**Input data**
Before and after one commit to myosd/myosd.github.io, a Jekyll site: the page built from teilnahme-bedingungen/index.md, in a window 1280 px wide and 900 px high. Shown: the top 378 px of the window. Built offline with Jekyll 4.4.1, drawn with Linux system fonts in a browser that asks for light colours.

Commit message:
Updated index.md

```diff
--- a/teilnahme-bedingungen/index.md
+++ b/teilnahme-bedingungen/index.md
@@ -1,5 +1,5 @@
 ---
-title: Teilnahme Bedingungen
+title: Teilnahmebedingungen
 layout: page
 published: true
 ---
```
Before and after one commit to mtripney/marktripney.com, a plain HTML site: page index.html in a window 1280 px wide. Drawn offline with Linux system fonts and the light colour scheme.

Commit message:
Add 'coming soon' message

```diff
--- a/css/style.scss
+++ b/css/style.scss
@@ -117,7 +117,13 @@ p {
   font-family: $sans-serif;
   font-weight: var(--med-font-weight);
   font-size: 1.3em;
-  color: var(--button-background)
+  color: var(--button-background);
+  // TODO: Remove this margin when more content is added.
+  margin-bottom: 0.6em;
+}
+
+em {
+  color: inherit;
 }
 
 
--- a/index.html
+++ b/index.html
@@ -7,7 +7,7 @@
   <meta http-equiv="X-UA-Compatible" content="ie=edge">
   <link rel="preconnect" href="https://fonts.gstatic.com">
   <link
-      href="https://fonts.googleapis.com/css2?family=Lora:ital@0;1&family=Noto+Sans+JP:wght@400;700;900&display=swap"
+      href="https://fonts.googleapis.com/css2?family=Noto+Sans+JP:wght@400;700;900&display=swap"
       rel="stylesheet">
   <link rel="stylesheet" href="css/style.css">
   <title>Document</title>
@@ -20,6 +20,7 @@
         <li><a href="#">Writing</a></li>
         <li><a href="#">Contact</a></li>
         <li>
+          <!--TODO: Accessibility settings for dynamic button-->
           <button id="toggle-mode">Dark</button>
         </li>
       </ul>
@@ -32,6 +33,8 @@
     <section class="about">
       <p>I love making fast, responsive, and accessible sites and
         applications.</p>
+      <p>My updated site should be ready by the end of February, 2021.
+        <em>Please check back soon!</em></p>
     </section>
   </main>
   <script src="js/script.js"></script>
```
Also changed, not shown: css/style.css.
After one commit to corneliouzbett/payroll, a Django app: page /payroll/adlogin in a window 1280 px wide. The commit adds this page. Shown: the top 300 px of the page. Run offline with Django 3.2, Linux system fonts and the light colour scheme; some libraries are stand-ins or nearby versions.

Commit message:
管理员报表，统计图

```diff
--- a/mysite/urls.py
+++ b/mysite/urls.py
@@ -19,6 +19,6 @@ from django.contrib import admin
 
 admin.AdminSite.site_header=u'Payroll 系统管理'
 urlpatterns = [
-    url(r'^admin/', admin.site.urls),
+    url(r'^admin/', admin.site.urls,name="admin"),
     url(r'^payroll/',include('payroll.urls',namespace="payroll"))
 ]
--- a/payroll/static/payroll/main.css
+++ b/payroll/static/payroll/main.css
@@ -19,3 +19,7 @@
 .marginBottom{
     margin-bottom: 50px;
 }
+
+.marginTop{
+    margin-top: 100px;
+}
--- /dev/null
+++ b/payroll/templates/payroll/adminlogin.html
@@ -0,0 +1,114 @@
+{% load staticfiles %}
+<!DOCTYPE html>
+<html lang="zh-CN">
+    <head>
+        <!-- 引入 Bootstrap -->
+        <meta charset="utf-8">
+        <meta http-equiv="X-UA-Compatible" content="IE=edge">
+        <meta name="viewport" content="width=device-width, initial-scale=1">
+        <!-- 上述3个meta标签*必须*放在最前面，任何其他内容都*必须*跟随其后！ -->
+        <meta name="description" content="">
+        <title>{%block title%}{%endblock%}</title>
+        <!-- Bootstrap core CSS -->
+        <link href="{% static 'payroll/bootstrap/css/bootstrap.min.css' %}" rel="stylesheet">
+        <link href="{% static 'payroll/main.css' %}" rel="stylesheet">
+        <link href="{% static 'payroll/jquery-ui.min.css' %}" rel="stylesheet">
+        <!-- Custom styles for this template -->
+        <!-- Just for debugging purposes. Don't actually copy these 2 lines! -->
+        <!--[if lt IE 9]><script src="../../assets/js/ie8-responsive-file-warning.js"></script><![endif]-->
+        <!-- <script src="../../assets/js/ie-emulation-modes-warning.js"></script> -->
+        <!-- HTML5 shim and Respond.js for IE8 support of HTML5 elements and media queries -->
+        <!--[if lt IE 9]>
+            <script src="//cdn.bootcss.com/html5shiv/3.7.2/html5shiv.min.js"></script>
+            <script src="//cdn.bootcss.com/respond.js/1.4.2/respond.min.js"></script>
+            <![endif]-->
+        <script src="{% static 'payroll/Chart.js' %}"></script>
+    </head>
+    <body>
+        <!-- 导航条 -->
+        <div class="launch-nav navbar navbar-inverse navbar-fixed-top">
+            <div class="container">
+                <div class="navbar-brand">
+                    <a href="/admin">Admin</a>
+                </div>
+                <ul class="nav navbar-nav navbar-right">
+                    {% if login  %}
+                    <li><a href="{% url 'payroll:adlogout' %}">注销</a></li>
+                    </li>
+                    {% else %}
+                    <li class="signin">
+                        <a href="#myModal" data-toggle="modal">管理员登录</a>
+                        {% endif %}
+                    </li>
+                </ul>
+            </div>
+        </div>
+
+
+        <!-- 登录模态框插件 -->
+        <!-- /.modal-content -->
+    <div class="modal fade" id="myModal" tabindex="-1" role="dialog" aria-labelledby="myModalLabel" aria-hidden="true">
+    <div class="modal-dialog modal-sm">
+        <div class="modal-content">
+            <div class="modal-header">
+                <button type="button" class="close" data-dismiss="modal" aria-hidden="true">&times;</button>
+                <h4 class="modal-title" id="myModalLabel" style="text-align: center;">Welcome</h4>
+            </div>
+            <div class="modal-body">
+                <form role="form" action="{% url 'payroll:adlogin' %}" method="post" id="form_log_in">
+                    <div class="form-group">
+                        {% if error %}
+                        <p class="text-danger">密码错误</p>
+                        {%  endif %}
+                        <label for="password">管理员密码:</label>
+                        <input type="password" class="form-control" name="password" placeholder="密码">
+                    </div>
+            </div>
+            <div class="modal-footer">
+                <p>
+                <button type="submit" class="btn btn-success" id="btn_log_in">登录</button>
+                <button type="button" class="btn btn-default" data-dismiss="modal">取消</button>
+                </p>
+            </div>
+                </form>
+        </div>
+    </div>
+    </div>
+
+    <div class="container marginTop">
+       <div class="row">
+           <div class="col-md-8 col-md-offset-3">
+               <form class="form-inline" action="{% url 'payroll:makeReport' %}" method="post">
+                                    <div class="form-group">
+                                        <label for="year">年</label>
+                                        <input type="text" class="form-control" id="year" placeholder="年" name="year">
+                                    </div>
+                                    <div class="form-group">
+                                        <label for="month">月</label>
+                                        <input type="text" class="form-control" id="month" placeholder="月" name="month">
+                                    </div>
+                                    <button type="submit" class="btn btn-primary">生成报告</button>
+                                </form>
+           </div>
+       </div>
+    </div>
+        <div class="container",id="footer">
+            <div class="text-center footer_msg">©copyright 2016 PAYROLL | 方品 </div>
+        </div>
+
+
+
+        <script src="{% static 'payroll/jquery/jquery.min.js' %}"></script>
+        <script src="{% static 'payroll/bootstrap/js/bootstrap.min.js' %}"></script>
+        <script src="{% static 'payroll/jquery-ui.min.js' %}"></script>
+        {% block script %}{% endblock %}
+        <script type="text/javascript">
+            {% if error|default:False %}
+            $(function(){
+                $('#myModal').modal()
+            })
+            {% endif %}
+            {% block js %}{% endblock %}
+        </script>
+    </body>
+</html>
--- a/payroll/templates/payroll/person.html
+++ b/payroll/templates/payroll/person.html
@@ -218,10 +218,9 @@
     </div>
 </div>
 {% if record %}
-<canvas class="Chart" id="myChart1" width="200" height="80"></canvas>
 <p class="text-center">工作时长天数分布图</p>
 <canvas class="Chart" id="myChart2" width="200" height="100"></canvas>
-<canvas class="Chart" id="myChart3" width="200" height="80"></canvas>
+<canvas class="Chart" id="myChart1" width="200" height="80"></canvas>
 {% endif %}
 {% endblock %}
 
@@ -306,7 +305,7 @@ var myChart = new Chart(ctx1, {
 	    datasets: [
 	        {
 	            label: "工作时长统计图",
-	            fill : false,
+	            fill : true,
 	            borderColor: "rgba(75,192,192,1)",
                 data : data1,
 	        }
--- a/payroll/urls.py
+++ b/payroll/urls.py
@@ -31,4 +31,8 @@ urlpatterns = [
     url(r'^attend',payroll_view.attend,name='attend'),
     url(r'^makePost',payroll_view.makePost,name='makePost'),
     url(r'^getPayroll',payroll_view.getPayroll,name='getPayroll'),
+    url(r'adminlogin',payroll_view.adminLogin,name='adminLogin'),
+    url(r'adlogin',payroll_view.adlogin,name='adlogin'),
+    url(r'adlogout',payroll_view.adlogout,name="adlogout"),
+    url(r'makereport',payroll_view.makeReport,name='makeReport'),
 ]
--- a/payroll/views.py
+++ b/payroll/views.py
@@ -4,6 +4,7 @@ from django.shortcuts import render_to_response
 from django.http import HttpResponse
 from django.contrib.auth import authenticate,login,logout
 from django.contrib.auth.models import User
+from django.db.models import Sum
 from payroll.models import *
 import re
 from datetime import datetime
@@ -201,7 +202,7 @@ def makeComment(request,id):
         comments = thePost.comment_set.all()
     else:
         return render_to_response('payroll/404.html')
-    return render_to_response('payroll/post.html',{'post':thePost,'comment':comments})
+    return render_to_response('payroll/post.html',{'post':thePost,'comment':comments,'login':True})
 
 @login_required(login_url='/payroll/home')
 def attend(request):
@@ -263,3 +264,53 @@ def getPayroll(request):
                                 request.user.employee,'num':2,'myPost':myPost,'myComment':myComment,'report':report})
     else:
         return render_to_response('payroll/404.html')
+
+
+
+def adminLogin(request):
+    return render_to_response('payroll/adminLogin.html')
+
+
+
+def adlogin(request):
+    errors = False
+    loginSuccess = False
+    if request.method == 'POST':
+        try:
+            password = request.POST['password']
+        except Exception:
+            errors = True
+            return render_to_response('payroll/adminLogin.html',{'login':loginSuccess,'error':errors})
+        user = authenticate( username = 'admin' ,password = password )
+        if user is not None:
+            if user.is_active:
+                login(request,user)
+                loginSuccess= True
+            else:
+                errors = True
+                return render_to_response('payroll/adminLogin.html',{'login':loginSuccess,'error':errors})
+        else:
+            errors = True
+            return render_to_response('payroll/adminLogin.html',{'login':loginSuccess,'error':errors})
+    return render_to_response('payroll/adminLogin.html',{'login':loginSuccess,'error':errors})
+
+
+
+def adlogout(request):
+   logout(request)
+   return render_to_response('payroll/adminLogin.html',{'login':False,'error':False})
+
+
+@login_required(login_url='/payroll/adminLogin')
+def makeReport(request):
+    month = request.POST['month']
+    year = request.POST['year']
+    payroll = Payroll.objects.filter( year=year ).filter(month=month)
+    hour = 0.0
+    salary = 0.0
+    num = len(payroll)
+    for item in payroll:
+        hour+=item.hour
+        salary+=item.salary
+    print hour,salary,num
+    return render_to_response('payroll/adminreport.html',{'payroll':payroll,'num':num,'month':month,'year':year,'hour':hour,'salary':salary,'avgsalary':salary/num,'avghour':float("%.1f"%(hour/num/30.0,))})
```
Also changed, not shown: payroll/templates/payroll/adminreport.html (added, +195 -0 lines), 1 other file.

**Aim of the task**
All lines of the material that contain the string "navbar" are to be copied.

**Solved problem**
+        <div class="launch-nav navbar navbar-inverse navbar-fixed-top">
+                <div class="navbar-brand">
+                <ul class="nav navbar-nav navbar-right">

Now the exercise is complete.